This information leaflet tells you about the procedure. Please read it carefully and ask your surgeon if you have any questions or concerns. Please also discuss with your surgeon about alternative investigations and treatment options available.
What is a catheter angiogram?
It is an invasive procedure which uses a special narrow plastic tube called a catheter introduced into the artery usually in the groin and occasionally through the arm. A dye is then injected through this catheter to visualize the blood vessels. The catheter can be steered into various parts of the body via the arteries to get detailed information of narrowing or blocks in the arteries. In-addition, special catheters equipped with balloons at the tip are able to open up narrowed arteries and sometimes a stent maybe be placed inside the artery to keep the narrowed arteries widely open.

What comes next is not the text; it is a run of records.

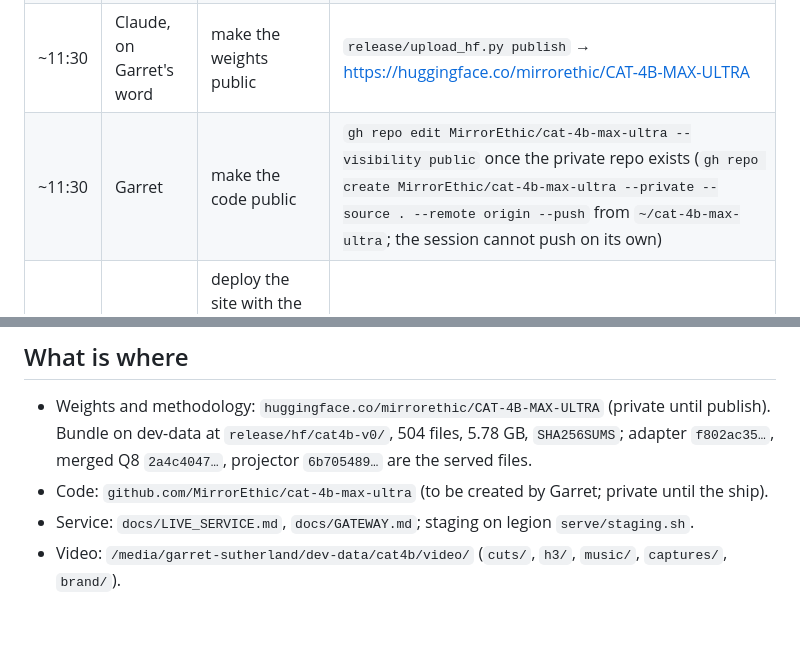
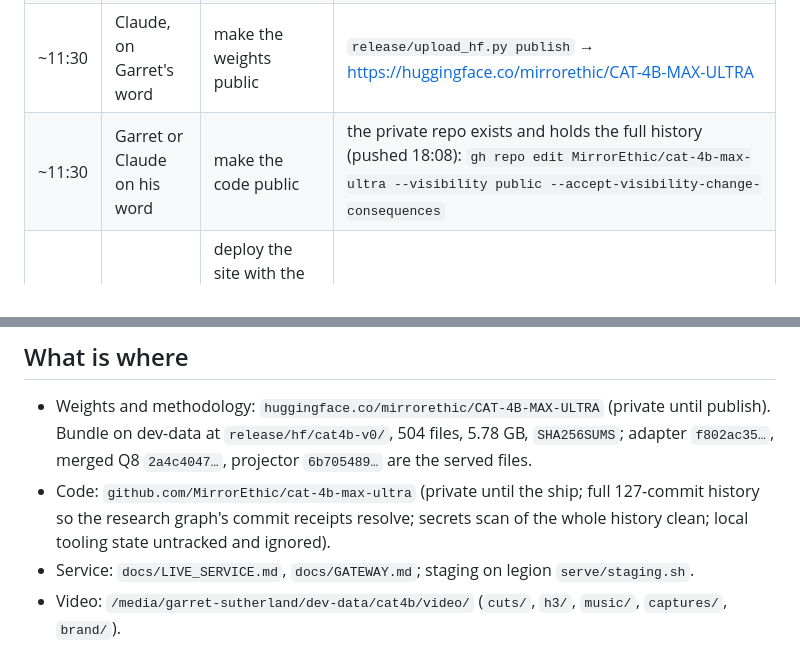
Before and after one commit to MirrorEthic/cat-4b-max-ultra, a Markdown page: docs/SHIP_DAY.md, 2 parts joined by grey strips. Drawn GitHub-style; blank space fills up the shorter version.

```diff
--- a/docs/SHIP_DAY.md
+++ b/docs/SHIP_DAY.md
@@ -10,7 +10,7 @@ Everything below is what happens around that, in order, with who does it. Times
 | ~11:00 | Claude | opening go/no-go with one real render through the public URL | `serve/opening_check.sh --smoke` → every line `[ok]`, `GO` |
 | ~11:00 | Claude | flip the card to released and rebuild the Hugging Face bundle | `MODEL_CARD.md`: Status "v0, released 2026-10-25", Release date "2026-10-25"; `README.md` banner; commit; `release/build_hf.py --released 2026-10-25`; `release/build_hf.py --check`; `release/upload_hf.py upload` (only the changed files go) |
 | ~11:30 | Claude, on Garret's word | make the weights public | `release/upload_hf.py publish` → https://huggingface.co/mirrorethic/CAT-4B-MAX-ULTRA |
-| ~11:30 | Garret | make the code public | `gh repo edit MirrorEthic/cat-4b-max-ultra --visibility public` once the private repo exists (`gh repo create MirrorEthic/cat-4b-max-ultra --private --source . --remote origin --push` from `~/cat-4b-max-ultra`; the session cannot push on its own) |
+| ~11:30 | Garret or Claude on his word | make the code public | the private repo exists and holds the full history (pushed 18:08): `gh repo edit MirrorEthic/cat-4b-max-ultra --visibility public --accept-visibility-change-consequences` |
 | ~11:30 | Garret | deploy the site with the CAT-4B sections and the corrected numbers | `cd ~/mirrorethic-site && ./deploy.sh` (commits 282bc76, 3487d41 are staged for it) |
 | 12:00 | nobody | the gateway opens | the window flips; the page's "opens …" line becomes the queue status |
 | 12:00+ | Garret | the launch post with the URL and the trailer | copy: `docs/LAUNCH_PLAN.md` §14.1; trailer: the cut he picked from `video/cuts/` |
@@ -35,6 +35,6 @@ Everything below is what happens around that, in order, with who does it. Times
 - Weights and methodology: `huggingface.co/mirrorethic/CAT-4B-MAX-ULTRA` (private until publish). Bundle on dev-data at
   `release/hf/cat4b-v0/`, 504 files, 5.78 GB, `SHA256SUMS`; adapter `f802ac35…`, merged Q8 `2a4c4047…`, projector
   `6b705489…` are the served files.
-- Code: `github.com/MirrorEthic/cat-4b-max-ultra` (to be created by Garret; private until the ship).
+- Code: `github.com/MirrorEthic/cat-4b-max-ultra` (private until the ship; full 127-commit history so the research graph's commit receipts resolve; secrets scan of the whole history clean; local tooling state untracked and ignored).
 - Service: `docs/LIVE_SERVICE.md`, `docs/GATEWAY.md`; staging on legion `serve/staging.sh`.
 - Video: `/media/garret-sutherland/dev-data/cat4b/video/` (`cuts/`, `h3/`, `music/`, `captures/`, `brand/`).
```
Also changed, not shown: crg/evidence/2026-10-24-gateway.md (+19 -0 lines).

Do I have to be starved for the procedure?
Angiogram is generally performed under a local anaesthetic as a day case procedure. You are not allowed to eat for 6 hours prior to the investigation but allowed to drink fluids until 2 hours before the procedure.
Can I take all my regular medications before an angiography?

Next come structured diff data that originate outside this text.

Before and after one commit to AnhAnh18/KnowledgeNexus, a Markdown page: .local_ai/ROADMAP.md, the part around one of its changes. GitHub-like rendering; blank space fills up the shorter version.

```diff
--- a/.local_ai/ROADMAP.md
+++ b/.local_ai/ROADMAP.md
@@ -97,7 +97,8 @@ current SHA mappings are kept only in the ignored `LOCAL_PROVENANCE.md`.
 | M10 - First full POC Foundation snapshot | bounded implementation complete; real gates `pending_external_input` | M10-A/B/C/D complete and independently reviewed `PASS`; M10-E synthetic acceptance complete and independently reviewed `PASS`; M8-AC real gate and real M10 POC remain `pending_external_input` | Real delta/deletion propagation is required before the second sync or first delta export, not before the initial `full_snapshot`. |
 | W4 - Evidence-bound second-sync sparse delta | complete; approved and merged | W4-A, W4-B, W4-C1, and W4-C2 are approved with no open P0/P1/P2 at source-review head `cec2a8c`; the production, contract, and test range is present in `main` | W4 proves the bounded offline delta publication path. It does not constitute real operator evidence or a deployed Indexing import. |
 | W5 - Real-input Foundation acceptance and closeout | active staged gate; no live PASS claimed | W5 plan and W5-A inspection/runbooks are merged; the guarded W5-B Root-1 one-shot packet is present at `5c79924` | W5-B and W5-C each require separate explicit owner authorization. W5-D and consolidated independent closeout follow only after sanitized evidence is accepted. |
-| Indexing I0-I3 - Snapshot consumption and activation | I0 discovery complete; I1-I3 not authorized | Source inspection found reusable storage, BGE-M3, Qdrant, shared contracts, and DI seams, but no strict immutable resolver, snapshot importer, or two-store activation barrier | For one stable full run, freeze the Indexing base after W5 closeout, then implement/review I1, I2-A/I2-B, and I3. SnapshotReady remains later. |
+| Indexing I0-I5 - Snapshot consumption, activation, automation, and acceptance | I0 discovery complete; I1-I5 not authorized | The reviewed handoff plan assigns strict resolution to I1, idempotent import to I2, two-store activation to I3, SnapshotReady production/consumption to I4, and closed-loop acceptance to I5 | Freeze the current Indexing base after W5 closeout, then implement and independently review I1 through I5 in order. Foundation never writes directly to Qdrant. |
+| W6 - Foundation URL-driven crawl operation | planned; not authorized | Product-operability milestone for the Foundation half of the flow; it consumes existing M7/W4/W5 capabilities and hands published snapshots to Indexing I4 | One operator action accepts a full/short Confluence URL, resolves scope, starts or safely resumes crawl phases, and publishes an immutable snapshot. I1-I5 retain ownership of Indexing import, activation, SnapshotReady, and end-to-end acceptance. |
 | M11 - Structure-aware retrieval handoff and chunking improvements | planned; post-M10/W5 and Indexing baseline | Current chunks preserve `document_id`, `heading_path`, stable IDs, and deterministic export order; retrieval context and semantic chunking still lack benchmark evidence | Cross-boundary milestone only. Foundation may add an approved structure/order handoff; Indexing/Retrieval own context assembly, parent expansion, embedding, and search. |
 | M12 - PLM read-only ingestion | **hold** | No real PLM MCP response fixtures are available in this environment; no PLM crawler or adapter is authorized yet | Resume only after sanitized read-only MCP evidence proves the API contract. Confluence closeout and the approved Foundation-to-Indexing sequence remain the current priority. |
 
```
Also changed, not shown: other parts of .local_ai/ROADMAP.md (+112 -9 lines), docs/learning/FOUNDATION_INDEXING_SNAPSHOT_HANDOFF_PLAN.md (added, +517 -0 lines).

Please discuss this with Dr Mylankal as some medications especially those used in diabetes can interact with the dye (contrast) used in angiography. In-addition, medications that are used to keep the blood thin can also cause bruising in the groin.

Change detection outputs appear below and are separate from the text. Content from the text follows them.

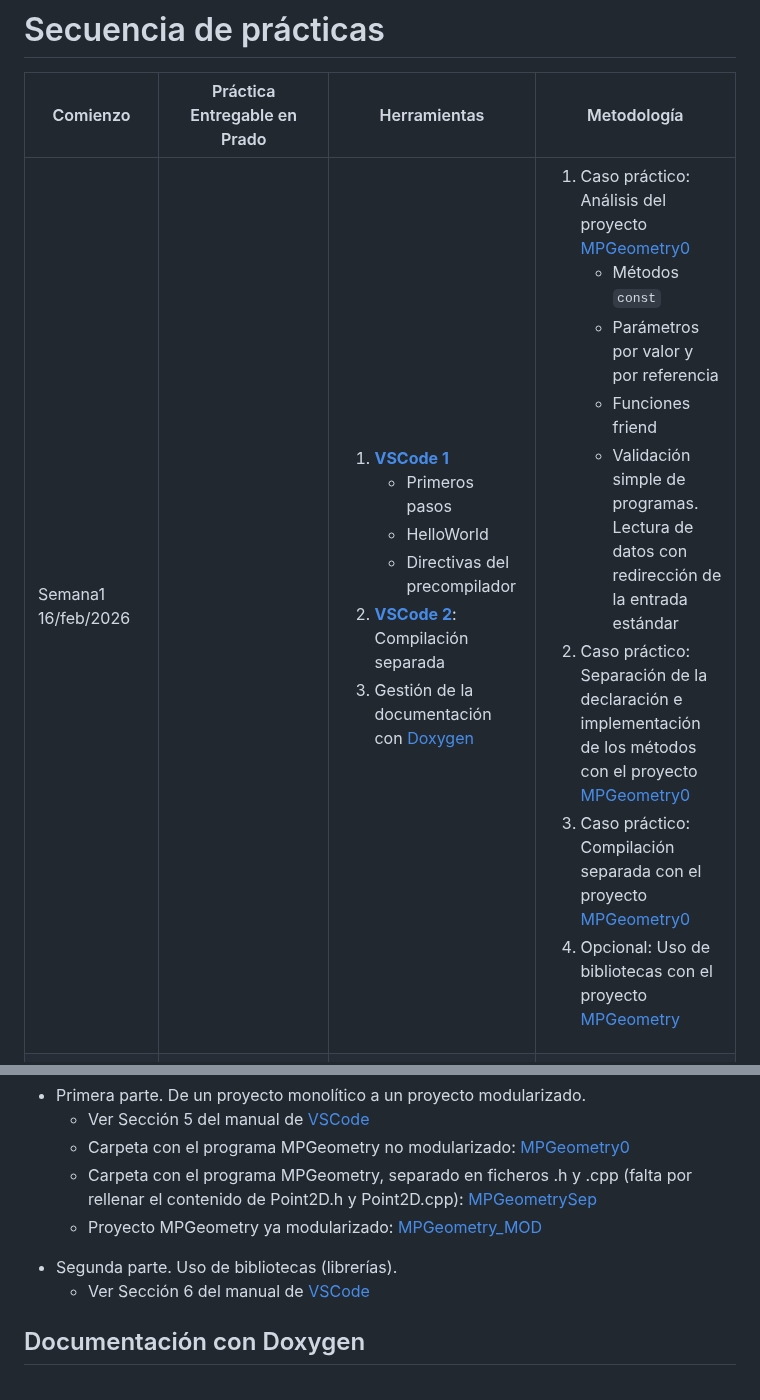
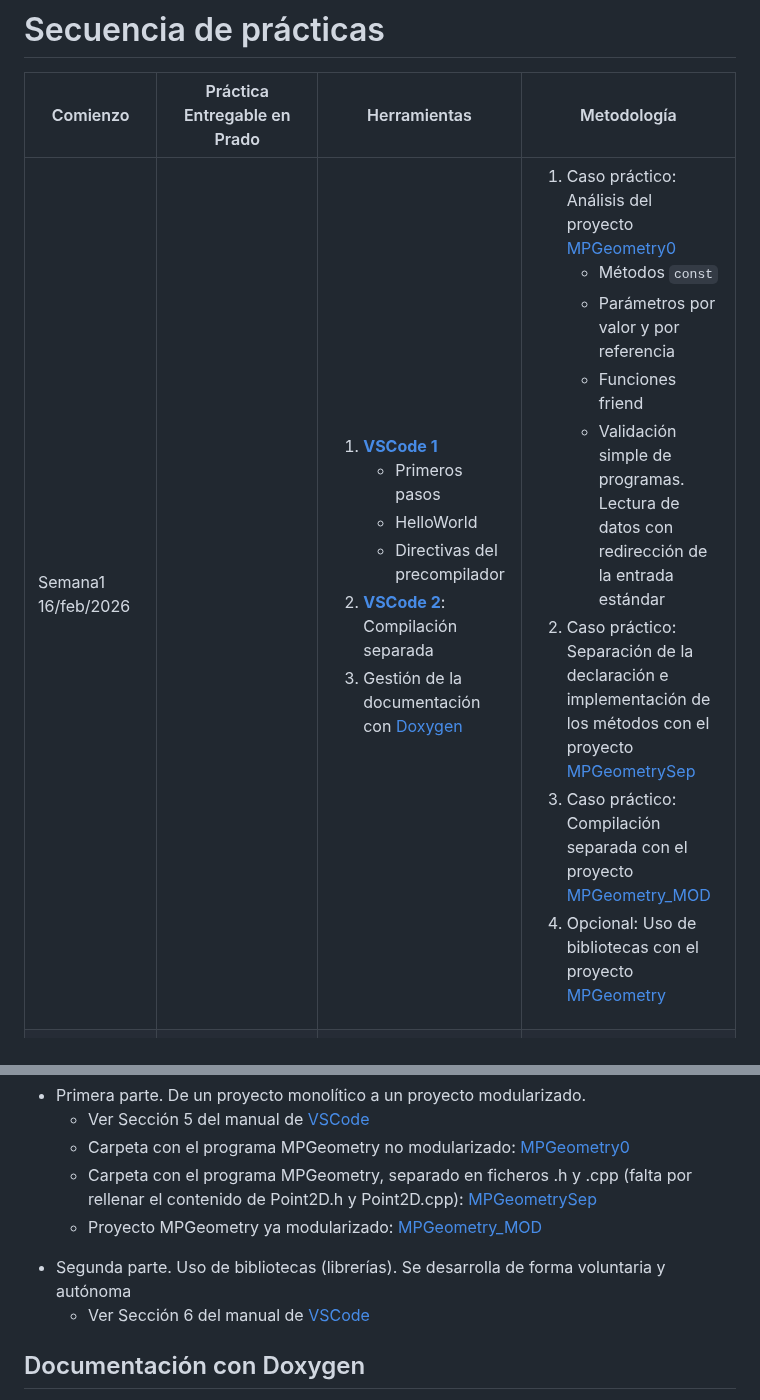
Before and after one commit to andrescanoutrera/UGRMPBase, a Markdown page: README.md, 2 parts joined by grey strips. Drawn GitHub-style.

```diff
--- a/README.md
+++ b/README.md
@@ -81,7 +81,7 @@ Mira los vídeos de [introducción a la asignatura](https://drive.google.com/fil
 
 |Comienzo | Práctica <br> Entregable en Prado | Herramientas | Metodología
 | -----| -----|-----| ----- |
-|Semana1 16/feb/2026 || <ol><li>[**VSCode 1**](#vscode1) <ul><li>Primeros pasos <li>HelloWorld <li>Directivas del precompilador</ul> <li>[**VSCode 2**](#vscode2): Compilación separada <li> Gestión de la documentación con [Doxygen](#doxygen) </ol>| <ol><li>Caso práctico: Análisis del proyecto [MPGeometry0](#mpgeometry)<ul><li>Métodos `const`<li>Parámetros por valor y por referencia <li>Funciones friend<li>Validación simple de programas. Lectura de datos con redirección de la entrada estándar</ul><li>Caso práctico: Separación de la declaración e implementación de los métodos con el proyecto [MPGeometry0](#mpgeometry)<li> Caso práctico: Compilación separada con el proyecto [MPGeometry0](#mpgeometry)  <li> Opcional: Uso de bibliotecas con el proyecto [MPGeometry](#mpgeometry) </ol>|
+|Semana1 16/feb/2026 || <ol><li>[**VSCode 1**](#vscode1) <ul><li>Primeros pasos <li>HelloWorld <li>Directivas del precompilador</ul> <li>[**VSCode 2**](#vscode2): Compilación separada <li> Gestión de la documentación con [Doxygen](#doxygen) </ol>| <ol><li>Caso práctico: Análisis del proyecto [MPGeometry0](#mpgeometry)<ul><li>Métodos `const`<li>Parámetros por valor y por referencia <li>Funciones friend<li>Validación simple de programas. Lectura de datos con redirección de la entrada estándar</ul><li>Caso práctico: Separación de la declaración e implementación de los métodos con el proyecto [MPGeometrySep](#mpgeometry)<li> Caso práctico: Compilación separada con el proyecto [MPGeometry_MOD](#mpgeometry)  <li> Opcional: Uso de bibliotecas con el proyecto [MPGeometry](#mpgeometry) </ol>|
 |<a name="Semana2"></a>Semana2 23/feb/2026 | [**Fraud0**](PDFs/fraud0.pdf) Paso de arrays como parámetros de funciones. Filtrado y unión de conjuntos de datos de entrada <br>[Tests detallados](CodeProjects/Fraud0/TestReport.md) <br>[Cómo probar tests de unidad](CodeProjects/Fraud0/TestReport.HowToTestUnitTests.md) <br>[Vídeo](https://drive.google.com/file/d/19Aj0dwH0VF3PZnseJsQOTXyLzs-FNEQG/view?usp=sharing) de ayuda a la creación del proyecto Fraud0 |  | <ol> <li>Calificador const para métodos y parámetros <li>Paso de parámetros por valor y referencia  <li> Devolución de objetos por valor <li>Paso de vectores a funciones y métodos  </ol> |
 |Semana3 2/mar/2026 | |<ol><li>[**VSCode 3**](#depurador): El [depurador](#depurador) de programas  </ol>|  |
 |Semana4	 9/mar/2026 ||  |  |
@@ -124,12 +124,9 @@ Es una metodología de desarrollo de proyectos de software que divide el proyect
   - Carpeta con el programa MPGeometry no modularizado: [MPGeometry0](CodeProjects/Seminar1/MPGeometry0)
   - Carpeta con el programa MPGeometry, separado en ficheros .h y .cpp (falta por rellenar el contenido de Point2D.h y Point2D.cpp): [MPGeometrySep](CodeProjects/Seminar1/MPGeometrySep)
   - Proyecto MPGeometry ya modularizado: [MPGeometry_MOD](CodeProjects/Seminar1/MPGeometry_MOD)
-<!--
-  - [Videotutorial]( https://drive.google.com/file/d/1-KiBquuuHJ5_zNeSLqWH88PqazuoTVmy/view?usp=sharin) modularización y compilación  separada
-  - Proyecto VSCode [MPGeometry sep](CodeProjects/Seminar1/MPGeometrySep)
--->
-
-- Segunda parte. Uso de bibliotecas (librerías).
+<!--  - [Videotutorial]( https://drive.google.com/file/d/1-KiBquuuHJ5_zNeSLqWH88PqazuoTVmy/view?usp=sharin) modularización y compilación  separada
+  - Proyecto VSCode [MPGeometry sep](CodeProjects/Seminar1/MPGeometrySep) -->
+- Segunda parte. Uso de bibliotecas (librerías). Se desarrolla de forma voluntaria y autónoma
   - Ver Sección 6 del manual de [VSCode](PDFs/vscode.pdf)
   <!-- - [Videotutorial](https://drive.google.com/file/d/1m9pC3XWjz6BS9Srfu_4B_Bimw_jfw5xP/view?usp=sharing) -->
 
```
Also changed, not shown: other parts of README.md (+3 -3 lines).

What will happen during the treatment?
You will be taken into the operating theatre and will be greeted by our team. Your name and procedure will be checked and you will be asked about allergies.
You will be laid flat on the angiography table and after cleaning the groin with an antiseptic solution, a local anaesthetic injection is given in the groin to numb the skin. Following this, a small half cm incision is made in the skin. With the help of an ultrasound machine for accurate visualisation, the groin artery is punctured through this incision with a needle. A catheter is introduced through this puncture hole and images of the arteries are captured by injecting the dye. After reviewing the images immediately and if felt appropriate, Dr Mylankal will then proceed to treat the artery.
At the end, the small puncture hole made in the artery to carry out the procedure is sealed by applying manual pressure over the groin for 15minutes. Alternatively, you may have a stapling metal clip called Starclose to seal the puncture hole. You will be provided with an information card regarding this device. The half cm skin incision is then closed with a wound closure strip (Steristrip) and a small dressing.
When can you expect to go home after an angiography?
Most patients are discharged home on the same day as the procedure. However, you are not allowed to drive home yourself and please ensure that you are accompanied by a friend or relative to take you home. Sometimes, Dr Mylankal may advice you to stay overnight for extra monitoring.
How do I take care of the wound?
Prior to discharge, nurses will ensure that you are familiar with the appearance of the groin wound and how to apply pressure in the wound with your fingers. This is important as you will then be aware of changes to the groin wound, once you are back at home. Please rest on the day of the procedure and whilst coughing or sneezing make sure that you support the groin puncture site with your fingers. The dressing over the groin wound can be removed after 48hours.
If you notice bleeding over the dressings or increased swelling in the groin wound, it is important to lie down and apply pressure over the wound with your fingers for 15 minutes. It is also important to immediately call Dr Mylankal or the hospital for further advice.
Should I be drinking plenty of fluids after the procedure?
You are encouraged to drink plenty of fluids following the procedure to rehydrate yourself and the fluid helps to flush out the dye used during the angiogram.
Are there any restrictions after the procedure?
Avoid heavy lifting and straining for 72hours after the procedure.
Can I drive?
Please do not drive for 24hours after the procedure.
Please do not hesitate to contact Dr Mylankal’s rooms or the hospital if you have any queries or concerns.